Halophytic bacteria growth inhibited when exposed to low-salinity water
Low-salinity shrimp culture in southern Ecuador is done at inland farms using underground water that is pumped into 0.5- to 1.0-hectare (ha) ponds with liners and plastic greenhouse covers. Paddlewheel aeration is continuous during the whole production cycle, which can yield 7-10 metric tons (MT) per ha in 90 to 120 days.
The hatcheries that supply postlarvae to these farms acclimate the shrimp in water from 30 to 5 ppt salinity before transportation to the farms (Table 1). Once at the farms, postlarvae are further acclimated to water with 2 ppt salinity in pondside tanks for direct stocking or in nursery ponds before they are finally stocked in grow-out ponds.
Ching, Acclimation protocol, Table 1
|Salinity Range||Acclimation Time|
|20-30 ppt||2 ppt reduction every 20 minutes|
|15-20 ppt||2 ppt reduction every 30 minutes|
|10-15 ppt||1 ppt reduction every 30 minutes|
|5-10 ppt||1 ppt reduction every hour|
In research by the authors, the first set of bacteriological analyses consisted of three samples taken from two hatchery tanks containing water at 30 ppt salinity that provided postlarvae to each farm. Macerates of P.L.6 were cultured in agar, and Vibrio counts in colony-forming units per gram (CFU/g) were recorded either as yellow (sucrose-positive) or green (sucrose-negative) colonies.
A second set of these analyses were performed when P.L.12 postlarvae arrived at each farm in 5-ppt salinity water before they were stocked. The last set of analyses was done either in the nursery pond or in the grow-out pond during the first days of culture. Green colonies of Vibrio were later identified as V. parahaemolyticus.
Postlarvae from the hatchery tank with direct stocking averaged 442,400 yellow CFU/g and 29,933 green CFU/g (Fig. 1), while the postlarvae with a nursery phase had 390,000 yellow CFU/g and 20,933 green CFU/g (Fig. 2).
On arrival at the farms, an average of three samples of P.L.12 taken randomly from three transportation bags with 5-ppt salinity water indicated that in the farm with direct stocking, yellow Vibrio counts went down to 1,236 CFU/g, and green Vibrio counts went down to less than 100 CFU/g. At the other farm, average counts of yellow colonies went down to 3,000 CFU/g, and green colonies fell to 102 CFU/g.

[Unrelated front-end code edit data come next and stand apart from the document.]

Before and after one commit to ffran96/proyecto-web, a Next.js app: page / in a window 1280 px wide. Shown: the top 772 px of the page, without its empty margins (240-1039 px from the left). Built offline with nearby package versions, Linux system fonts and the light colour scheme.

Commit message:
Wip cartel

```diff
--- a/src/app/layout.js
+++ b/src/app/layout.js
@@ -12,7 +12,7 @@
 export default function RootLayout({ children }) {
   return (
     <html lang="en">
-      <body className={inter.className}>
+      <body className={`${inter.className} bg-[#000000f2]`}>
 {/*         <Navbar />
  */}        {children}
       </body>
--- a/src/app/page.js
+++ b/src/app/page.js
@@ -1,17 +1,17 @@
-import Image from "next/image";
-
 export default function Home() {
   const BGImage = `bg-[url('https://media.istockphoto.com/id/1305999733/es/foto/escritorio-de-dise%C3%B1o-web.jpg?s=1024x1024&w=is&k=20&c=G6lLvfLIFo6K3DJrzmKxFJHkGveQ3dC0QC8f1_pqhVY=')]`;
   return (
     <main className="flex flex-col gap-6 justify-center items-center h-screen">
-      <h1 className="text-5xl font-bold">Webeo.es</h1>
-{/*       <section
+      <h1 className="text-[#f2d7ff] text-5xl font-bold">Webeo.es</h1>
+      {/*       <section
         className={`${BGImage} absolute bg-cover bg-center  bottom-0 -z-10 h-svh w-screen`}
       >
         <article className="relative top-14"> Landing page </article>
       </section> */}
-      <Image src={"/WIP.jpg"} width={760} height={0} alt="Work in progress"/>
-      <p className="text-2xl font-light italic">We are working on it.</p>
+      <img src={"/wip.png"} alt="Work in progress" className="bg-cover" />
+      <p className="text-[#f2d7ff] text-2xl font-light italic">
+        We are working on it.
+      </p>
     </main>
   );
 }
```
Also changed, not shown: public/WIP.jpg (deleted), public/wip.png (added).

Finally, the last monitoring of Vibrio species in postlarvae was carried out during the first days of culture, either in the nursery pond for the two-phase farm or in a growout pond for the direct-stocking farm. In both cases, green colonies of V. parahaemolyticus were eradicated from the postlarvae in five days in the nursery pond and in 10 days in the growout pond. The difference between results for these two farms may be attributed to the higher minimum oxygen levels in the nursery pond (5.0 mg/L) than in the growout pond (4.0 mg/L).

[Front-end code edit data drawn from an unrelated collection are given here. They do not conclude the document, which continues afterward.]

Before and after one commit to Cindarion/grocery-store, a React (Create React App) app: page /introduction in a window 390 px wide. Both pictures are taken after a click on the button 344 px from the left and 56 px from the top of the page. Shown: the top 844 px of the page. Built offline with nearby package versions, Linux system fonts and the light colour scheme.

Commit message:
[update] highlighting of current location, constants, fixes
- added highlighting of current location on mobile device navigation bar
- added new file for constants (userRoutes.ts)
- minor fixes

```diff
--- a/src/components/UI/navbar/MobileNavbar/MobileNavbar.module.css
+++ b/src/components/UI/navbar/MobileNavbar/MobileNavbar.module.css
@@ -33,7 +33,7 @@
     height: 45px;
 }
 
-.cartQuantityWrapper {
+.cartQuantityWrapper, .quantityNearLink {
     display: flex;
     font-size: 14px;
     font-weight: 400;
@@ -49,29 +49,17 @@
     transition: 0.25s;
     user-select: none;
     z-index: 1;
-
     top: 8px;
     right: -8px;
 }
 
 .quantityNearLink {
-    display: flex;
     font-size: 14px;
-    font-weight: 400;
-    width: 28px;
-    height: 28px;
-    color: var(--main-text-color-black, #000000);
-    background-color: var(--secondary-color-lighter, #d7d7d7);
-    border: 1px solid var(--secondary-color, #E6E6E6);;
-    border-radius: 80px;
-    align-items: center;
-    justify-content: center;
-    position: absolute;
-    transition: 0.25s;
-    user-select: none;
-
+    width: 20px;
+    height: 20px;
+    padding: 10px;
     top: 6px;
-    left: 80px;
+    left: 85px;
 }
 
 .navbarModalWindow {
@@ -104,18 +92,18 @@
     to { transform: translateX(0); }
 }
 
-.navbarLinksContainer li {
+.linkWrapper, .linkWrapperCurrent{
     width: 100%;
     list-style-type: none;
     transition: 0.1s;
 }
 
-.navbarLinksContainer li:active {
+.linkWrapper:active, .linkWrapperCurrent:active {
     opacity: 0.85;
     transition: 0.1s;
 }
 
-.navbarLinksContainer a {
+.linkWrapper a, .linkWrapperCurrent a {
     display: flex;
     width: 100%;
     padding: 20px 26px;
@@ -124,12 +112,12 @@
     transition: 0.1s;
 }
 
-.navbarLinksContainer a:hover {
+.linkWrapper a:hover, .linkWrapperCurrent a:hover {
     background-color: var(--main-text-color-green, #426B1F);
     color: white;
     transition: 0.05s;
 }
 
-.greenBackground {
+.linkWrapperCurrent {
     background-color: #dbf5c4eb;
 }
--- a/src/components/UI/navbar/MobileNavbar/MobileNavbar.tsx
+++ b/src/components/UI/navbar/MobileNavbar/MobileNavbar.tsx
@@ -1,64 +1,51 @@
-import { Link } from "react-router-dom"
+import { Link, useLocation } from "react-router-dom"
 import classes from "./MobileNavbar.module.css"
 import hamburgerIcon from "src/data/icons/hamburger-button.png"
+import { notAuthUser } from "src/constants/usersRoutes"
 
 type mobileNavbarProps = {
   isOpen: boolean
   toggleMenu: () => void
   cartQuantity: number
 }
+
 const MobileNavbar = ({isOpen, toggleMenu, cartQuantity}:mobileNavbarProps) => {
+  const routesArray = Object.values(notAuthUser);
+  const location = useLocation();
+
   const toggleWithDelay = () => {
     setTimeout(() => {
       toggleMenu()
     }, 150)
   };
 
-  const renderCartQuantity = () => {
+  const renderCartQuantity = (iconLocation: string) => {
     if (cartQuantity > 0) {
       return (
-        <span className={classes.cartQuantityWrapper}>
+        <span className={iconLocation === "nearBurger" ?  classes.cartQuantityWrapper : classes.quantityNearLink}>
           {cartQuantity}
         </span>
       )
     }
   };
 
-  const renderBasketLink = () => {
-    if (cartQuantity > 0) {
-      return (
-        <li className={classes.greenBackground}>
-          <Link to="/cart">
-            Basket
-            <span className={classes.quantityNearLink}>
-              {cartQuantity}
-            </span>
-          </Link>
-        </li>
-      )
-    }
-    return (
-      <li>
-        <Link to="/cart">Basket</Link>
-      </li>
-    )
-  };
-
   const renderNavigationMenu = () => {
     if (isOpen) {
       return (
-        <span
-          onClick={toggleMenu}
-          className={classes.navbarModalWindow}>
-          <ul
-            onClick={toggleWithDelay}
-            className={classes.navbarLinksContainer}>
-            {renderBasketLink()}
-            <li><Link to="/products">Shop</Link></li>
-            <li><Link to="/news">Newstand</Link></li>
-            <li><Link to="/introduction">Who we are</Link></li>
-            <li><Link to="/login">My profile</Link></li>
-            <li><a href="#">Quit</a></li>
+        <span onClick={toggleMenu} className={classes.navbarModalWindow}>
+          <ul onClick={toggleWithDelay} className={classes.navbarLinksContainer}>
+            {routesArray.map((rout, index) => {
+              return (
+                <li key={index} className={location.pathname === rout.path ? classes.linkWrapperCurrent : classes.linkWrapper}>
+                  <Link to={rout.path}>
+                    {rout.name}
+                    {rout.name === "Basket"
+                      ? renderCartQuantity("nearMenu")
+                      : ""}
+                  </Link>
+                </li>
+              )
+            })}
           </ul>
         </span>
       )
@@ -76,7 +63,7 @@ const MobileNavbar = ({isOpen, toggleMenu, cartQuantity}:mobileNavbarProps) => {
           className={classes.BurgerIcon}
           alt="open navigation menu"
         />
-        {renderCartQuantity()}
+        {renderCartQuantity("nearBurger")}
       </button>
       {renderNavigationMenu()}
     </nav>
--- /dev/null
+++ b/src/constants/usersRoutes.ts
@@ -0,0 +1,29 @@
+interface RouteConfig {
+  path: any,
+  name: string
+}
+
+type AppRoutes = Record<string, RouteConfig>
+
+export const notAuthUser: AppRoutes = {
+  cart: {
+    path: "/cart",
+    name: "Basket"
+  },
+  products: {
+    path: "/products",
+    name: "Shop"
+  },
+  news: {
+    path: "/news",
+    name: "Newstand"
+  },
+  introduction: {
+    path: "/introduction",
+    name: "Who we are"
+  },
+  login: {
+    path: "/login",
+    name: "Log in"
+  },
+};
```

Monitoring of the farms continued during the growout period to a final salinity of 3 ppt at harvest. It was noticed that V. parahaemolyticus never appeared again in the samples taken from the hemolymph and hepatopancreas tissues of shrimp, or even from water samples.
Vibrios are known as halophytic bacteria, meaning they grow well in high-salinity aquatic environments, and their growth is inhibited when they are exposed to low-salinity water. However, when shrimp postlarvae are infected with pathogenic Vibrio bacteria at very high concentrations in the hatchery, disease can become uncontrollable.

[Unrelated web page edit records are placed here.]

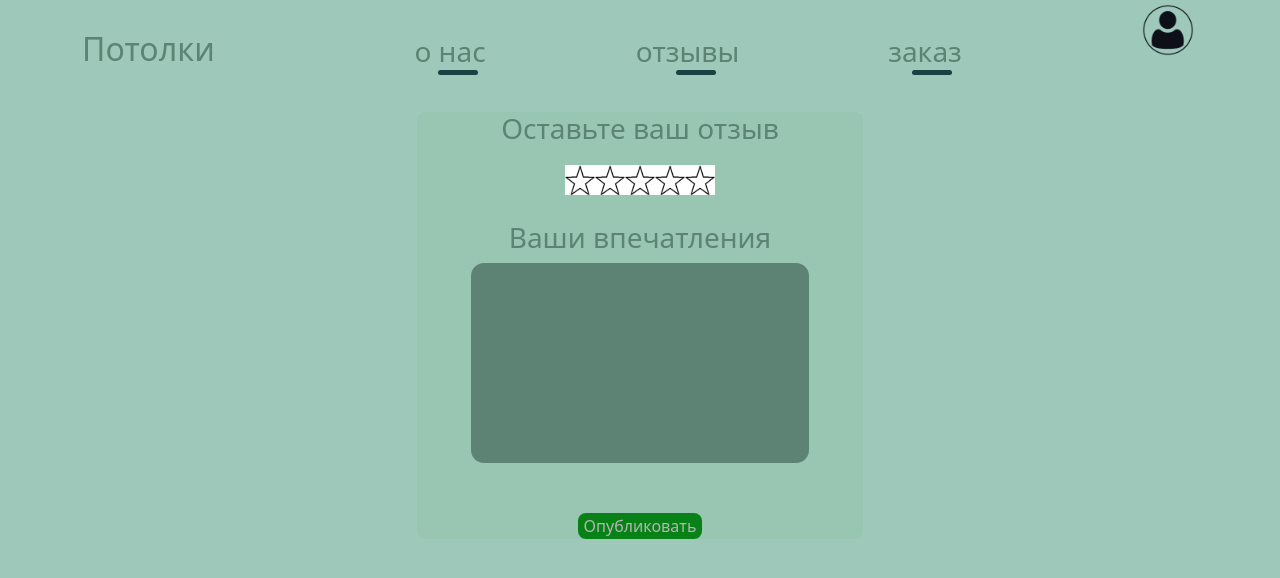
After one commit to kokakolia/WEB_YL_Seilings, a Flask app: page /make_review in a window 1280 px wide. The commit adds this page. Shown: the top 578 px of the page. Run offline with Flask 3, Linux system fonts and the light colour scheme.

Commit message:
reviews and fixes

```diff
--- a/main.py
+++ b/main.py
@@ -73,22 +73,27 @@ def about():
 
 @app.route('/reviews')
 def reviews():
-    reviews = [{'images': [
+    reviews = [{'name': 'Николай', 'rating': 3, 'images': [
         'https://plus.unsplash.com/premium_photo-1677178660876-8578f4f6cbac?q=80&w=1587&auto=format&fit=crop&ixlib=rb-4.0.3&ixid=M3wxMjA3fDB8MHxwaG90by1wYWdlfHx8fGVufDB8fHx8fA%3D%3D',
         'https://images.unsplash.com/photo-1712928247899-2932f4c7dea3?q=80&w=1471&auto=format&fit=crop&ixlib=rb-4.0.3&ixid=M3wxMjA3fDB8MHxwaG90by1wYWdlfHx8fGVufDB8fHx8fA%3D%3D',
         'https://plus.unsplash.com/premium_photo-1677178660876-8578f4f6cbac?q=80&w=1587&auto=format&fit=crop&ixlib=rb-4.0.3&ixid=M3wxMjA3fDB8MHxwaG90by1wYWdlfHx8fGVufDB8fHx8fA%3D%3D',
         'https://plus.unsplash.com/premium_photo-1677178660876-8578f4f6cbac?q=80&w=1587&auto=format&fit=crop&ixlib=rb-4.0.3&ixid=M3wxMjA3fDB8MHxwaG90by1wYWdlfHx8fGVufDB8fHx8fA%3D%3D'],
-        'text': 'YYYYeeeee haaaAaaaa'}, {'images': [
-        'https://plus.unsplash.com/premium_photo-1677178660876-8578f4f6cbac?q=80&w=1587&auto=format&fit=crop&ixlib=rb-4.0.3&ixid=M3wxMjA3fDB8MHxwaG90by1wYWdlfHx8fGVufDB8fHx8fA%3D%3D',
-        'https://images.unsplash.com/photo-1712928247899-2932f4c7dea3?q=80&w=1471&auto=format&fit=crop&ixlib=rb-4.0.3&ixid=M3wxMjA3fDB8MHxwaG90by1wYWdlfHx8fGVufDB8fHx8fA%3D%3D',
-        'https://plus.unsplash.com/premium_photo-1677178660876-8578f4f6cbac?q=80&w=1587&auto=format&fit=crop&ixlib=rb-4.0.3&ixid=M3wxMjA3fDB8MHxwaG90by1wYWdlfHx8fGVufDB8fHx8fA%3D%3D'],
-        'text': 'YYYYeeeeррррррррррррррррррррррррррррppppppppppppppppp3ррррррe ha'}, {'images': [],
-                                                                                      'text': 'YYYYeeeeррррррррррррррррррррррррррррppppppppppppppppp3ррррррe ha'},
-        {'images': [
+        'text': 'YYYYeeeee haaaAaaaa'}, {'name': 'anton', 'rating': 3, 'images': [],
+                                                    'text': 'YYYYeeeeррррррррррррррррррррррррррррppppppppppppppppp3ррррррe ha'},
+        {'name': 'Бебра', 'rating': 5, 'images': [
             'https://plus.unsplash.com/premium_photo-1677178660876-8578f4f6cbac?q=80&w=1587&auto=format&fit=crop&ixlib=rb-4.0.3&ixid=M3wxMjA3fDB8MHxwaG90by1wYWdlfHx8fGVufDB8fHx8fA%3D%3D',
             'https://images.unsplash.com/photo-1712928247899-2932f4c7dea3?q=80&w=1471&auto=format&fit=crop&ixlib=rb-4.0.3&ixid=M3wxMjA3fDB8MHxwaG90by1wYWdlfHx8fGVufDB8fHx8fA%3D%3D'],
-            'text': 'YYYYeeeeррррррррррррррррррррррррррррppppppppppppppppp3ррррррe ha'}]
-    return render_template('reviews.html', encoding='utf8', reviews=reviews)
+            'text': ''}]
+    return render_template('reviews.html', encoding='utf8', reviews=reviews, ordered=True)
+
+@app.route('/make_review', methods=['GET', 'POST'])
+def make_review():
+    if request.method == 'GET':
+        return render_template('/make_review.html', maden=False)
+    else:
+        stars = request.form['rating']
+        text = request.form['text']
+        return render_template('/make_review.html', maden=True)
 
 
 @app.route('/order', methods=['GET', 'POST'])
--- a/static/script/script.js
+++ b/static/script/script.js
@@ -74,12 +74,18 @@ function trackLoadPage() {
     } else if (referrerPage == "http://127.0.0.1:8080/order") {
       old_option = "option-3";
     }
-    const oldpage_option = document.getElementById(old_option);
-    oldpage_option.classList.remove("active-option");
+    if (old_option != ''){
+      const oldpage_option = document.getElementById(old_option);
+      oldpage_option.classList.remove("active-option");
+    }
+
+  }
+  if (cur_option != ''){
+    const curpage_option = document.getElementById(cur_option);
+    curpage_option.classList.add("active-option");
+    console.log(3, curpage_option)
   }
 
-  const curpage_option = document.getElementById(cur_option);
-  curpage_option.classList.add("active-option");
 }
 
 window.onload = function () {
@@ -105,6 +111,12 @@ function showPrice(){
 
   const price = document.getElementById('order-price');
   let cost = Number(width) + Number(length) + Number(lamp);
-  price.innerHTML = `Итого ${ cost }&#8381`;
-  // console.log(price, price.value);
+  if (cost){
+    console.log(cost, cost!= NaN, typeof(cost))
+    price.innerHTML = `Итого ${ cost }&#8381`;
+  }
 }
+
+function redirect(){
+  window.location = "http://127.0.0.1:8080/make_review";
+}
--- a/static/styles/styles.css
+++ b/static/styles/styles.css
@@ -258,11 +286,48 @@ body {
   border-color: black;
 }
 
-
 .order-container > .small-section > .row > .h2 {
   margin-bottom: 20px;
 }
 
 #order-price {
-  margin-bottom:50px;
+  margin-bottom: 50px;
 }
+
+.make-review-form .rating {
+  margin-top: 10px;
+  display: inline-block;
+  margin-bottom: 20px;
+}
+
+.make-review-form .rating input {
+  display: none;
+}
+
+.make-review-form .rating label {
+  cursor: pointer;
+  width: 30px;
+  height: 30px;
+  background-image: url('../img/star.png');
+  background-size: cover;
+  float: right;
+  background-color: black;
+}
+
+.make-review-form .rating label:hover,
+.make-review-form .rating label:hover ~ label {
+  background-image: url('../img/filled_star.png');
+  background-color: black;
+}
+
+.make-review-form .rating input:checked ~ label {
+  background-color: black;
+  background-image: url('../img/filled_star.png');
+}
+
+
+.make-review-form {
+  color: #5c8374;
+  border-radius: 8px;
+  background-color:#99C6B3;
+}
--- /dev/null
+++ b/static/templates/make_review.html
@@ -0,0 +1,30 @@
+{% extends "base.html" %}
+{% block content %}
+{% if not maden %}
+<div class="make-review-form container text-center" style="width:40%;height: 100%;">
+    <form method="post" style="width: 100%; height: 100%;">
+        <div class="h3" style="margin-top: 0;margin-bottom: 10px;">Оставьте ваш отзыв</div>
+        <div class="rating">
+            <input type="radio" id="star1" name="rating" value="1">
+            <label for="star1"></label>
+            <input type="radio" id="star2" name="rating" value="2">
+            <label for="star2"></label>
+            <input type="radio" id="star3" name="rating" value="3">
+            <label for="star3"></label>
+            <input type="radio" id="star4" name="rating" value="4">
+            <label for="star4"></label>
+            <input type="radio" id="star5" name="rating" value="5">
+            <label for="star5"></label>
+        </div>
+        <div class="h3">Ваши впечатления</div>
+        <input name="text" type="text" style="width: 80%; height: 200px;background-color: #5C8374;margin-bottom: 50px;border: 0;border-radius: 13px;">
+        <button type="sumbit" style="background-color: rgb(8, 130, 22);border-radius: 8px;border:0px;color:rgb(181, 181, 181)">Опубликовать</button>
+    </form>
+</div>
+{% else %}
+<div class="container text-center">
+    <h1>Спасибо за отзыв!</h1>
+</div>
+{% endif %}
+
+{% endblock %}
```
Also changed, not shown: other parts of static/styles/styles.css (+32 -4 lines), static/templates/reviews.html (+10 -0 lines), static/img/filled_star.png (added), static/img/star.png (added).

There is a good chance that the infection levels determine the fate of these postlarvae at farms, as is the case with early mortality syndrome (EMS) caused by a pathogenic strain of Vibrio parahaemolyticus. Even if infected postlarvae are cultured in freshwater, mortalities may occur during the first days of culture.
(Editor’s Note: This article was originally published in the November/December 2014 print edition of the Global Aquaculture Advocate.)